Project Development, Wind Power

U.S. National Lab to Stimulate Wind Power

One of the national laboratories of the U.S. Department of Energy will purchase wind energy to stimulate the market for green power in New Mexico.

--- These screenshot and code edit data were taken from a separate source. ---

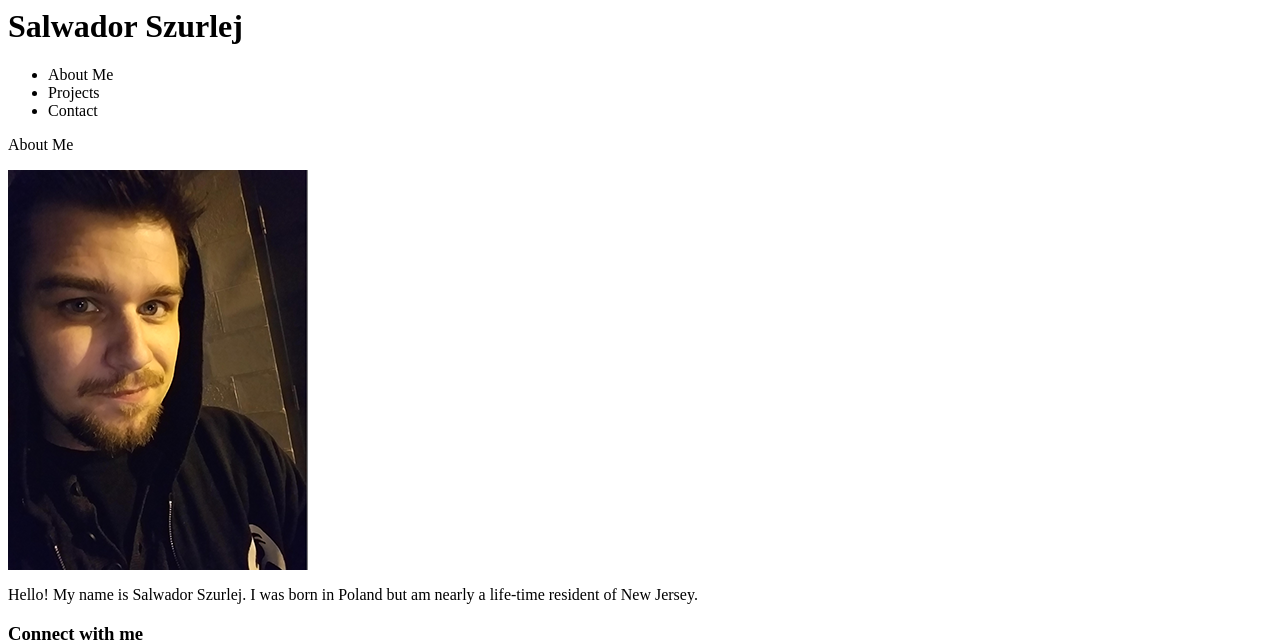
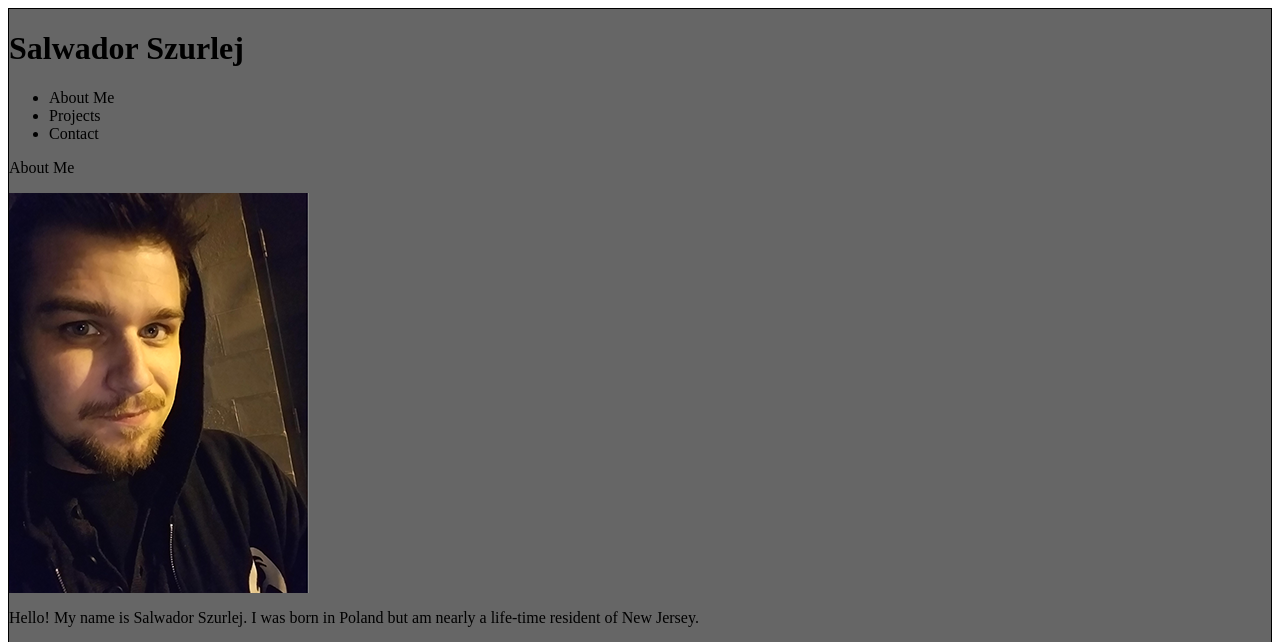
Before and after one commit to salszu/basic-portfolio, a plain HTML site: page index.html in a window 1280 px wide. Shown: the top 642 px of the page. Drawn offline with Linux system fonts and the light colour scheme.

Commit message:
css what

```diff
--- a/assets/css/style.css
+++ b/assets/css/style.css
@@ -1,5 +1,19 @@
+.wrapper {
+	background-color: #666666;
+	border-right: 1px solid #000;
+	border-left: 1px solid #000;
+	border-top: 1px solid #000;
+	border-bottom: 1px solid #000;
+
+
+
+
+}
+
 #header {
-
+	border: 1px;
+	border-color:#ffffff;
+	border
 }
 
 #nav {
```
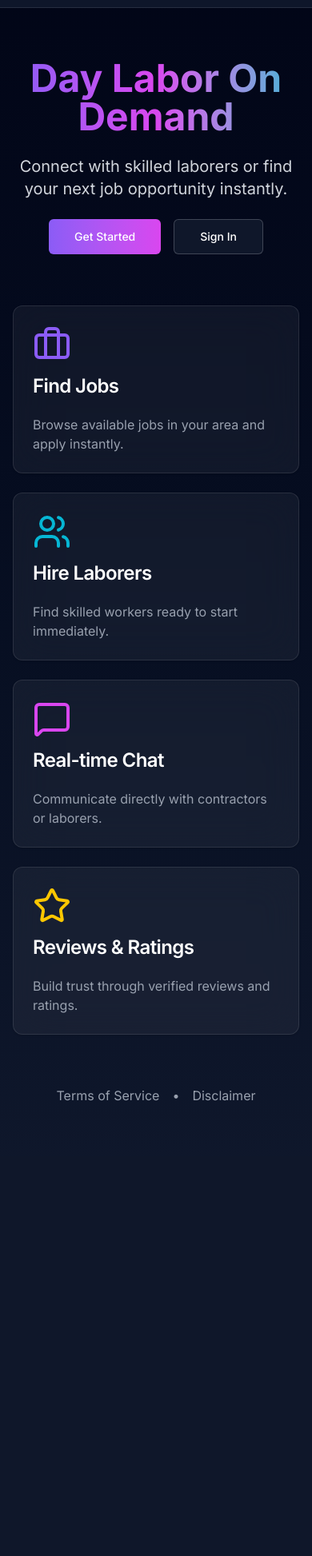
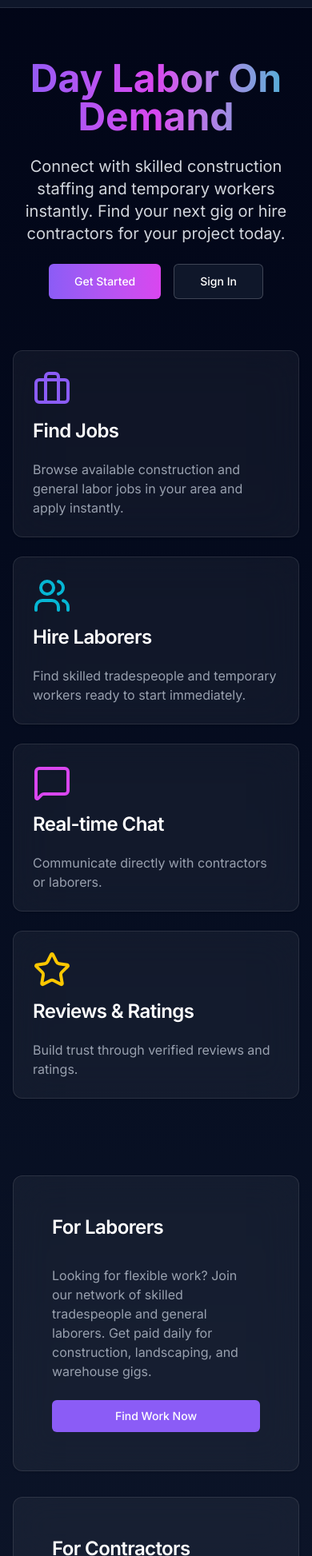
Before and after one commit to Mkobilan/DLOD, a Next.js app: page / in a window 390 px wide. Shown: the part 54-2000 px from the top of the page at 80% size. Before the commit the page ends 1500 px from the top, so only its background shows below. Built offline with nearby package versions, Linux system fonts and the light colour scheme; no server answers.

Commit message:
added SEO metatags and GSC tag

```diff
--- a/src/app/layout.tsx
+++ b/src/app/layout.tsx
@@ -11,8 +11,23 @@ const inter = Inter({
 });
 
 export const metadata: Metadata = {
-  title: "DLOD - Day Labor On Demand",
-  description: "Connect with day laborers and contractors instantly.",
+  title: "DLOD - Day Labor On Demand | Construction Staffing & Gig Work",
+  description: "Connect with skilled day laborers and contractors instantly. Find temporary construction jobs or hire workers for your project today.",
+  keywords: [
+    "Day Labor",
+    "Construction Staffing",
+    "Hire Contractors",
+    "Temporary Workers",
+    "Gig Economy",
+    "General Labor",
+    "Skilled Trades",
+    "Daily Pay",
+    "On-Demand Staffing",
+    "Local Contractors"
+  ],
+  verification: {
+    google: "wnwX0v0OGT7E25CuYA6r3_NjExggVU9PFITJXnpMp8U",
+  },
 };
 
 export default function RootLayout({
--- a/src/app/page.tsx
+++ b/src/app/page.tsx
@@ -13,7 +13,7 @@ export default function Home() {
             Day Labor On Demand
           </h1>
           <p className="text-xl text-gray-300 max-w-2xl mx-auto">
-            Connect with skilled laborers or find your next job opportunity instantly.
+            Connect with skilled construction staffing and temporary workers instantly. Find your next gig or hire contractors for your project today.
           </p>
           <div className="flex gap-4 justify-center flex-wrap">
             <Link href="/signup">
@@ -37,7 +37,7 @@ export default function Home() {
               <CardTitle className="text-white">Find Jobs</CardTitle>
             </CardHeader>
             <CardContent>
-              <p className="text-gray-400">Browse available jobs in your area and apply instantly.</p>
+              <p className="text-gray-400">Browse available construction and general labor jobs in your area and apply instantly.</p>
             </CardContent>
           </Card>
 
@@ -47,7 +47,7 @@ export default function Home() {
               <CardTitle className="text-white">Hire Laborers</CardTitle>
             </CardHeader>
             <CardContent>
-              <p className="text-gray-400">Find skilled workers ready to start immediately.</p>
+              <p className="text-gray-400">Find skilled tradespeople and temporary workers ready to start immediately.</p>
             </CardContent>
           </Card>
 
@@ -72,6 +72,37 @@ export default function Home() {
           </Card>
         </div>
 
+        {/* Audience Specifics */}
+        <div className="grid md:grid-cols-2 gap-8 mt-24">
+          <Card className="border-white/10 bg-white/5 backdrop-blur-xl p-6">
+            <CardHeader>
+              <CardTitle className="text-2xl text-white mb-2">For Laborers</CardTitle>
+            </CardHeader>
+            <CardContent>
+              <p className="text-gray-400 mb-6">
+                Looking for flexible work? Join our network of skilled tradespeople and general laborers. Get paid daily for construction, landscaping, and warehouse gigs.
+              </p>
+              <Link href="/signup?role=laborer">
+                <Button className="w-full bg-primary hover:bg-primary/90">Find Work Now</Button>
+              </Link>
+            </CardContent>
+          </Card>
+
+          <Card className="border-white/10 bg-white/5 backdrop-blur-xl p-6">
+            <CardHeader>
+              <CardTitle className="text-2xl text-white mb-2">For Contractors</CardTitle>
+            </CardHeader>
+            <CardContent>
+              <p className="text-gray-400 mb-6">
+                Need extra hands? Access our pool of vetted temporary workers. Fill shifts for construction, demolition, and site cleanup instantly.
+              </p>
+              <Link href="/signup?role=contractor">
+                <Button className="w-full bg-secondary hover:bg-secondary/90">Hire Workers</Button>
+              </Link>
+            </CardContent>
+          </Card>
+        </div>
+
         {/* Footer */}
         <div className="mt-16 text-center space-x-4 text-gray-400">
           <Link href="/terms" className="hover:text-white transition-colors">
```
Also changed, not shown: public/robots.txt (added), 1 other file (tests, documents, lock files or other folders).
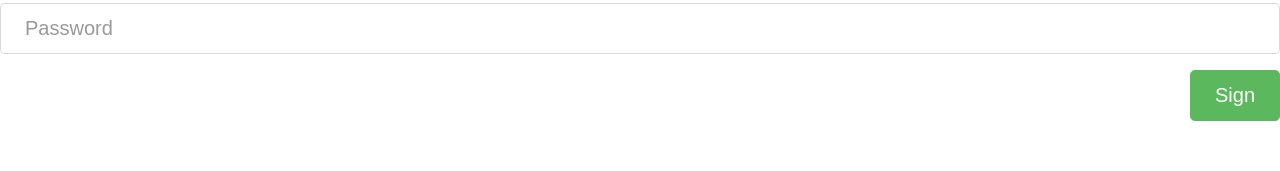
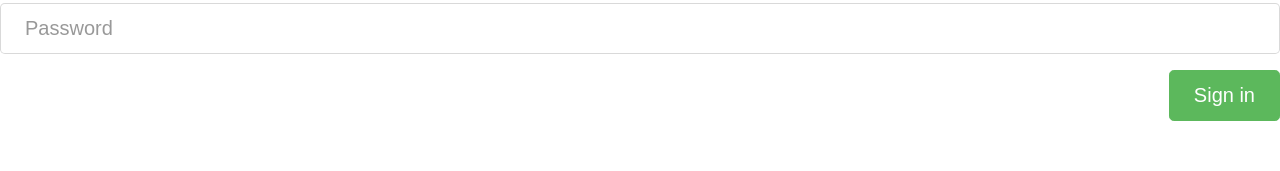
Before and after one commit to kimyongyeon/realworld-naksungdae-app, a Next.js app: page /login/component/LoginForm in a window 1280 px wide. Shown: the part 120-291 px from the top of the page. Built offline with nearby package versions, Linux system fonts and the light colour scheme.

Commit message:
[feature/login] 오탈자 수정
- 로그인 버튼 오탈자 수정

```diff
--- a/pages/login/component/LoginForm.tsx
+++ b/pages/login/component/LoginForm.tsx
@@ -54,7 +54,7 @@ const LoginForm = () => {
           />
         </fieldset>
         <button className="btn btn-lg btn-primary pull-xs-right" type="submit">
-          Sign
+          Sign in
         </button>
       </form>
     </>
```
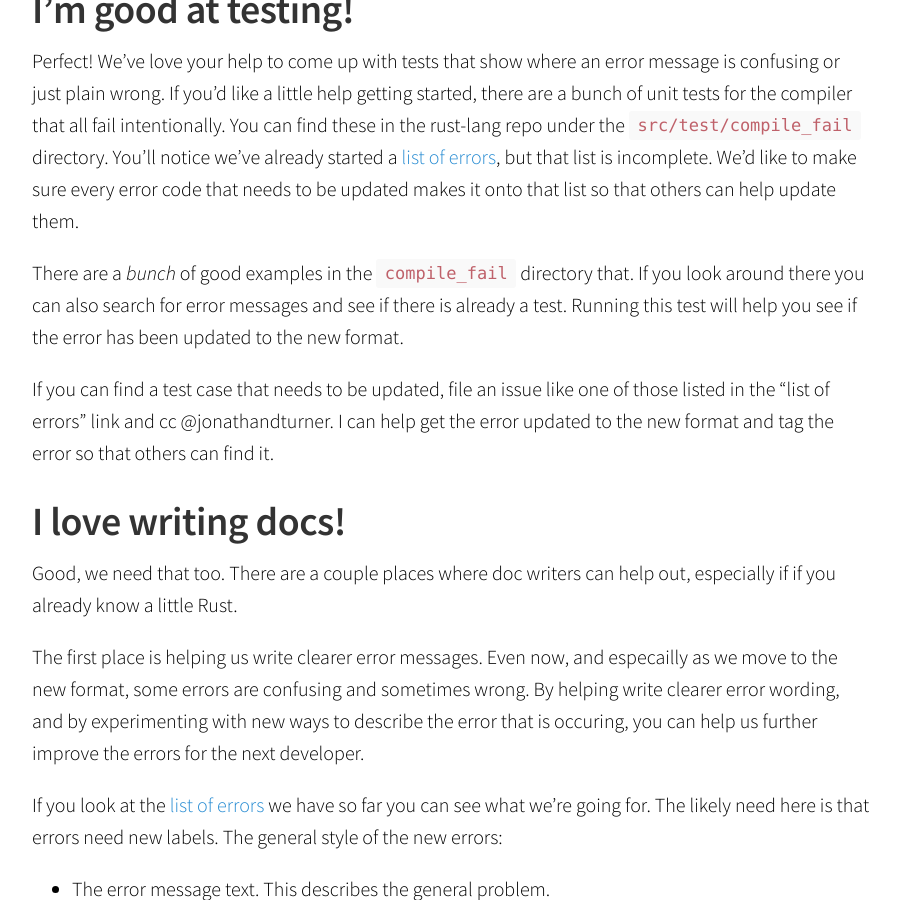
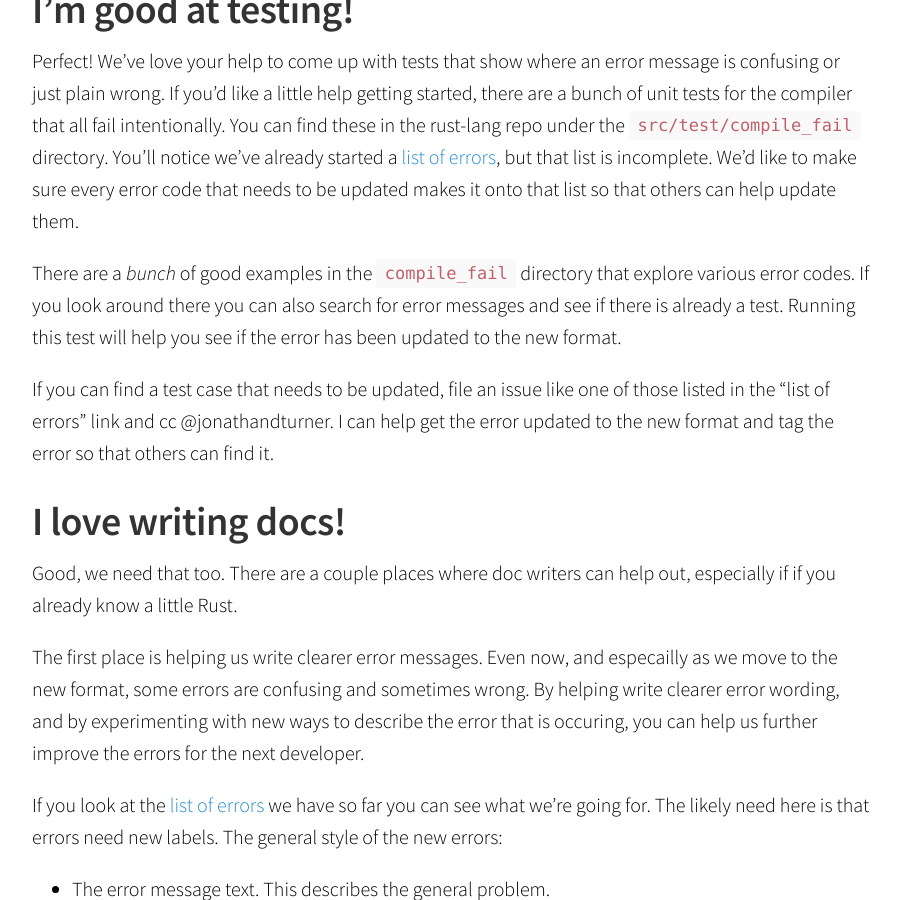
Before and after one commit to sophiajt/jntrnr.github.io, a Jekyll site: the page built from _posts/2016-08-03-helping-out-with-rust-errors.md, in a window 1280 px wide and 900 px high, scrolled down 416 px. Shown: the whole window, without its empty margins (188-1088 px from the left). Built offline with Jekyll 4.4.1, drawn with Linux system fonts in a browser that asks for light colours.

Commit message:
Update wording

```diff
--- a/_posts/2016-08-03-helping-out-with-rust-errors.md
+++ b/_posts/2016-08-03-helping-out-with-rust-errors.md
@@ -19,7 +19,8 @@ the compiler that all fail intentionally.  You can find these in the rust-lang r
 like to make sure every error code that needs to be updated makes it onto that list so that others
 can help update them.
 
-There are a *bunch* of good examples in the `compile_fail` directory that. If you look around there
+There are a *bunch* of good examples in the `compile_fail` directory that explore various error
+codes. If you look around there
 you can also search for error messages and see if there is already a test. Running this test will
 help you see if the error has been updated to the new format.
 
```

ALBUQUERQUE, New Mexico – Sandia National Laboratories (SNL) has contracted to purchase electricity from an existing turbine near Clovis. The power will be purchased through DOE’s Albuquerque Operations Office and will provide power for 6 percent of the Waste Isolation Pilot Plant (WIPP) total electric services requirement. “We intend to purchase 1 megawatt of wind-generated power in 2001, ramping up to 10 MW of renewable power within ten years,” says SNL executive vice-president Joan Woodard. “Sandia’s purchase of this wind-generated power should promote wind development in New Mexico, provide economic and environmental benefits, and help meet DOE’s goals as well as our nation’s.” “We hope to encourage other government and private sector purchasers to join us in expanding the role of renewable energy,” she adds. The purchase agreement is for a ten year term and the wind power sources will be competitively selected. SNL’s purchase will prompt the installation of an additional turbine and should stimulate further economic development in the state. Xcel Energy’s Southwestern Public Service Company, through its Windsource program, will deliver energy produced by both turbines. “It is fantastic that we collectively brought this renewable resource acquisition to fruition,” adds DOE’s Michael Loera. “Not only are we furthering the State of New Mexico’s economic development initiatives, but we have set forth a benchmark whereby we can continue to measure, apply and improve our contracting techniques to foster renewable resource acquisitions in New Mexico, Nevada and Texas.” New Mexico is assessed as the 12th windiest state in the U.S. and, according to a DOE study, is capable of producing more than ten times the current state electricity consumption. “The wind blows everywhere sometimes,” says SNL senior scientist Al Zelicoff. “With multiple wind turbines in enough places, electricity can be sent from one location to another, including Albuquerque and buyers out-of-state.” “The need for cleaner technologies is unquestioned,” he adds. “Hundreds of tons of carbon dioxide are produced yearly for every house using conventionally generated electricity. In 20 years, there will be twice as much material from human activity going into the atmosphere from the generation of electricity alone, unless we seek cleaner methods.” The economic growth in developing countries with large populations has implications for electricity demand, and officials predict that emissions will increase unless renewable energy can generate more of that power. The SNL purchase responds to a DOE mandate to use renewable resources to generate 7.5 percent of the electricity used at DOE sites by 2010. The premium cost for green power will be paid from SNL’s savings from energy conservation efforts, thereby requiring no additional tax dollars. Electricity generated from fossil fuels costs 3 cents/kWh, almost half the cost of wind power. DOE predicts the market for wind power to be fully competitive in many regions of the United States before 2010. Wind power currently installed in California generates more than 1 gigawatt (1 billion watts) from turbines, and Texas expects to generate 2 GW of renewable power, mostly wind, by 2008. Developments in turbines involve the use of larger and taller units, and better manufacturing processes are creating stronger blades. “In Europe, wind generators are installed in relatively small groups on plots of public land and considered things of beauty,” says Zelicoff. “People love them.” The SNL laboratory is operated by Lockheed Martin for the DOE. Its main facilities are located in Albuquerque and Livermore, California.